Provided entries:
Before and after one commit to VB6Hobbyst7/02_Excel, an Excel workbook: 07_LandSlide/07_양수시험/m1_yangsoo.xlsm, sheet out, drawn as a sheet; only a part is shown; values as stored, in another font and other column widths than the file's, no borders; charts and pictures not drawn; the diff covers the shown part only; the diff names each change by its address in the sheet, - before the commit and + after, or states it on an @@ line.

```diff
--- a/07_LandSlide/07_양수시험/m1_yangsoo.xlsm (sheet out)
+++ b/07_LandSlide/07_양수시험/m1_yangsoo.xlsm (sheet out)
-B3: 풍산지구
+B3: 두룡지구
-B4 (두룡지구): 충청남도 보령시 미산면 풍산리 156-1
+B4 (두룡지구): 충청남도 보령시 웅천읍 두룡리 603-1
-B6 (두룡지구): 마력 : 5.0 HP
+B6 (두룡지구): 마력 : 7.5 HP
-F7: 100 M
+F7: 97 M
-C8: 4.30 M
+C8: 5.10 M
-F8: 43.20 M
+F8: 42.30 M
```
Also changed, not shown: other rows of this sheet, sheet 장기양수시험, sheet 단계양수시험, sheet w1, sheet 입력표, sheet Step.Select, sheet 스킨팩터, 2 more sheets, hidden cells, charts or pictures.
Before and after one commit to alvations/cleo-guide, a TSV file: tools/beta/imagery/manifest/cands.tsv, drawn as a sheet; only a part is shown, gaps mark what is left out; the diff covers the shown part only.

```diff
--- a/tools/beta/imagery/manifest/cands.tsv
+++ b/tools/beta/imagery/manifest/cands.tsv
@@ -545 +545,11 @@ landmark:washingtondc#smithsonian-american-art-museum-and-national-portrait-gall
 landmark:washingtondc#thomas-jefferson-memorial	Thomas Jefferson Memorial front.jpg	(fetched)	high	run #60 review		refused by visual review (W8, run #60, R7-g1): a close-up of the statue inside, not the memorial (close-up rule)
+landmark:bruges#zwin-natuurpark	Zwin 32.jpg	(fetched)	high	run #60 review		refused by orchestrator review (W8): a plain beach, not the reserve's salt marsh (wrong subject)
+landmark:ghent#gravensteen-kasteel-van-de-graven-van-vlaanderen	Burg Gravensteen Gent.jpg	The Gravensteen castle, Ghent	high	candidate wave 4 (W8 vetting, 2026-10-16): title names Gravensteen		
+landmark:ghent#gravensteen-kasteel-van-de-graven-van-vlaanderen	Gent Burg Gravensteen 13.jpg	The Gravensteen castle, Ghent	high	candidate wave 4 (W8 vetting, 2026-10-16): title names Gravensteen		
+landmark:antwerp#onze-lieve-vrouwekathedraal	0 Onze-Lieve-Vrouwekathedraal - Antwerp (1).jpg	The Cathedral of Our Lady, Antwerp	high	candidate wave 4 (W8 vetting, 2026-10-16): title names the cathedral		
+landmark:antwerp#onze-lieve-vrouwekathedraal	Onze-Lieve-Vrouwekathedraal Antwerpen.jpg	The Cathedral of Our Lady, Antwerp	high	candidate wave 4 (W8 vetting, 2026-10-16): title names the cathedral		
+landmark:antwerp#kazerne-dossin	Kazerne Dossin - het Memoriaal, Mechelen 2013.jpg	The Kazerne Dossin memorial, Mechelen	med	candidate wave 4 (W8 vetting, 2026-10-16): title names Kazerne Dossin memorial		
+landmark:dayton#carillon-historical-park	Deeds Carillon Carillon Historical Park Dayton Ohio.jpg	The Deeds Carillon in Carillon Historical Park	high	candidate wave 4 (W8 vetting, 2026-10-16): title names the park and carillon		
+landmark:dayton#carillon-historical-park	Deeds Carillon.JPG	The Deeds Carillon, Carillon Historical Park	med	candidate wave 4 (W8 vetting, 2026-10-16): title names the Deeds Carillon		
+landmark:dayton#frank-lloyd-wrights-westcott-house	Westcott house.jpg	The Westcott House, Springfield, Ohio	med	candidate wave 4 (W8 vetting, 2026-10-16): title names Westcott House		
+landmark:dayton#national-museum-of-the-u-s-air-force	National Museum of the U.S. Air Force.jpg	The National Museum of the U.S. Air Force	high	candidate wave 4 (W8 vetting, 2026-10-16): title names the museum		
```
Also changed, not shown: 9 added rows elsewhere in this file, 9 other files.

Assigned task:
Would you please copy out every line of the data exactly?

Response below:
Before and after one commit to VB6Hobbyst7/02_Excel, an Excel workbook: 07_LandSlide/07_양수시험/m1_yangsoo.xlsm, sheet out, drawn as a sheet; only a part is shown; values as stored, in another font and other column widths than the file's, no borders; charts and pictures not drawn; the diff covers the shown part only; the diff names each change by its address in the sheet, - before the commit and + after, or states it on an @@ line.

```diff
--- a/07_LandSlide/07_양수시험/m1_yangsoo.xlsm (sheet out)
+++ b/07_LandSlide/07_양수시험/m1_yangsoo.xlsm (sheet out)
-B3: 풍산지구
+B3: 두룡지구
-B4 (두룡지구): 충청남도 보령시 미산면 풍산리 156-1
+B4 (두룡지구): 충청남도 보령시 웅천읍 두룡리 603-1
-B6 (두룡지구): 마력 : 5.0 HP
+B6 (두룡지구): 마력 : 7.5 HP
-F7: 100 M
+F7: 97 M
-C8: 4.30 M
+C8: 5.10 M
-F8: 43.20 M
+F8: 42.30 M
```
Also changed, not shown: other rows of this sheet, sheet 장기양수시험, sheet 단계양수시험, sheet w1, sheet 입력표, sheet Step.Select, sheet 스킨팩터, 2 more sheets, hidden cells, charts or pictures.
Before and after one commit to alvations/cleo-guide, a TSV file: tools/beta/imagery/manifest/cands.tsv, drawn as a sheet; only a part is shown, gaps mark what is left out; the diff covers the shown part only.

```diff
--- a/tools/beta/imagery/manifest/cands.tsv
+++ b/tools/beta/imagery/manifest/cands.tsv
@@ -545 +545,11 @@ landmark:washingtondc#smithsonian-american-art-museum-and-national-portrait-gall
 landmark:washingtondc#thomas-jefferson-memorial	Thomas Jefferson Memorial front.jpg	(fetched)	high	run #60 review		refused by visual review (W8, run #60, R7-g1): a close-up of the statue inside, not the memorial (close-up rule)
+landmark:bruges#zwin-natuurpark	Zwin 32.jpg	(fetched)	high	run #60 review		refused by orchestrator review (W8): a plain beach, not the reserve's salt marsh (wrong subject)
+landmark:ghent#gravensteen-kasteel-van-de-graven-van-vlaanderen	Burg Gravensteen Gent.jpg	The Gravensteen castle, Ghent	high	candidate wave 4 (W8 vetting, 2026-10-16): title names Gravensteen		
+landmark:ghent#gravensteen-kasteel-van-de-graven-van-vlaanderen	Gent Burg Gravensteen 13.jpg	The Gravensteen castle, Ghent	high	candidate wave 4 (W8 vetting, 2026-10-16): title names Gravensteen		
+landmark:antwerp#onze-lieve-vrouwekathedraal	0 Onze-Lieve-Vrouwekathedraal - Antwerp (1).jpg	The Cathedral of Our Lady, Antwerp	high	candidate wave 4 (W8 vetting, 2026-10-16): title names the cathedral		
+landmark:antwerp#onze-lieve-vrouwekathedraal	Onze-Lieve-Vrouwekathedraal Antwerpen.jpg	The Cathedral of Our Lady, Antwerp	high	candidate wave 4 (W8 vetting, 2026-10-16): title names the cathedral		
+landmark:antwerp#kazerne-dossin	Kazerne Dossin - het Memoriaal, Mechelen 2013.jpg	The Kazerne Dossin memorial, Mechelen	med	candidate wave 4 (W8 vetting, 2026-10-16): title names Kazerne Dossin memorial		
+landmark:dayton#carillon-historical-park	Deeds Carillon Carillon Historical Park Dayton Ohio.jpg	The Deeds Carillon in Carillon Historical Park	high	candidate wave 4 (W8 vetting, 2026-10-16): title names the park and carillon		
+landmark:dayton#carillon-historical-park	Deeds Carillon.JPG	The Deeds Carillon, Carillon Historical Park	med	candidate wave 4 (W8 vetting, 2026-10-16): title names the Deeds Carillon		
+landmark:dayton#frank-lloyd-wrights-westcott-house	Westcott house.jpg	The Westcott House, Springfield, Ohio	med	candidate wave 4 (W8 vetting, 2026-10-16): title names Westcott House		
+landmark:dayton#national-museum-of-the-u-s-air-force	National Museum of the U.S. Air Force.jpg	The National Museum of the U.S. Air Force	high	candidate wave 4 (W8 vetting, 2026-10-16): title names the museum		
```
Also changed, not shown: 9 added rows elsewhere in this file, 9 other files.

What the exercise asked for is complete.